Yet instead of representing the American people as a whole, it’s becoming increasingly clear that Raimondo is negotiating on behalf of just one small fraction of it: namely, Big Tech companies. As she pleads the industry’s case on a global stage, the consequences for international digital privacy and data sovereignty are potentially dire.

Last December, Sen. Elizabeth Warren (D-MA) attacked Secretary Raimondo for “lobbying on behalf of Big Tech companies overseas,” and it’s easy to see why. Deemed “tech’s favorite Biden official,” by Axios for defending American tech companies from European regulators, Raimondo’s sympathy with Big Tech’s agenda has become even more obvious in these high-stakes negotiations.

Consider data, part of the lifeblood of international trade and one of the world’s most valuable resources. Even Amazon, recognized by most as an e-commerce company, generates more than half of its profits from its cloud computing branch, Amazon Web Services (AWS). Similarly, Google and Facebook make the vast majority of their money through targeted advertisements based on surveillance dossiers. Big Tech relies on data for profits through a business model that aims to monopolize the collection, control, and transfer of data worldwide.
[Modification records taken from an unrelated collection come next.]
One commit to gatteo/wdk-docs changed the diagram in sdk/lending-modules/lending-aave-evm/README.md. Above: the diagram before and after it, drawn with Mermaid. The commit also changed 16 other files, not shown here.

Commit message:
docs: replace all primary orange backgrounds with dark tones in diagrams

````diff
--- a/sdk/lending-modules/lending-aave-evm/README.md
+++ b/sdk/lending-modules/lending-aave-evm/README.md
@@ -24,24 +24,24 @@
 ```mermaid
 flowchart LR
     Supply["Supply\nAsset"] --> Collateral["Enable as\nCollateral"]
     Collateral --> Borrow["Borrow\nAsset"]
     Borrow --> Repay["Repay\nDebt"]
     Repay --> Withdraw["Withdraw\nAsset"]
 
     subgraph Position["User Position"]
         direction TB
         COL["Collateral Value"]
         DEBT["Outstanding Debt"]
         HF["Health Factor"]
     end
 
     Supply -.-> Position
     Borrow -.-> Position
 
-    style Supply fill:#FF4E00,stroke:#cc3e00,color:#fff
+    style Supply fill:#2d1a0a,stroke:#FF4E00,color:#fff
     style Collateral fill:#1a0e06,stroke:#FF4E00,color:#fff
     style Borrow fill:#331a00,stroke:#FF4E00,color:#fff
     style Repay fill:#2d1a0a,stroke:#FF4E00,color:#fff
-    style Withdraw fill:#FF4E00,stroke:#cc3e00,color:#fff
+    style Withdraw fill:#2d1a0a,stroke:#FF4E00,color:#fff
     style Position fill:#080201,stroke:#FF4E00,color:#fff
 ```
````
At the heart of Big Tech’s trade agenda for IPEF and TTC is the demand for free cross-border data flows. To obtain this, the tech lobby recommends banning data localization and watering down data privacy protections. Data localization rules require companies to store and process certain types of data (often personal or financial) where it is extracted, which hurts Big Tech’s bottom line, as massive data centers largely located in the U.S. have lower operational costs. For developing nations, of course, data localization bans will only increase tech monopolies’ ghost-like extractivist model.

Generally, trade partnerships have functioned as Trojan horses to lock in binding international rules for corporate interests. And it is likely to be no different with Biden’s IPEF and TTC, both of which aim to define global digital trade rules. With the help of allied Commerce officials, Big Tech is latching onto the opportunity to get a seat at the negotiating table. In fact, Google, as well as several tech lobbies, urged and celebrated the establishment of the TTC and IPEF.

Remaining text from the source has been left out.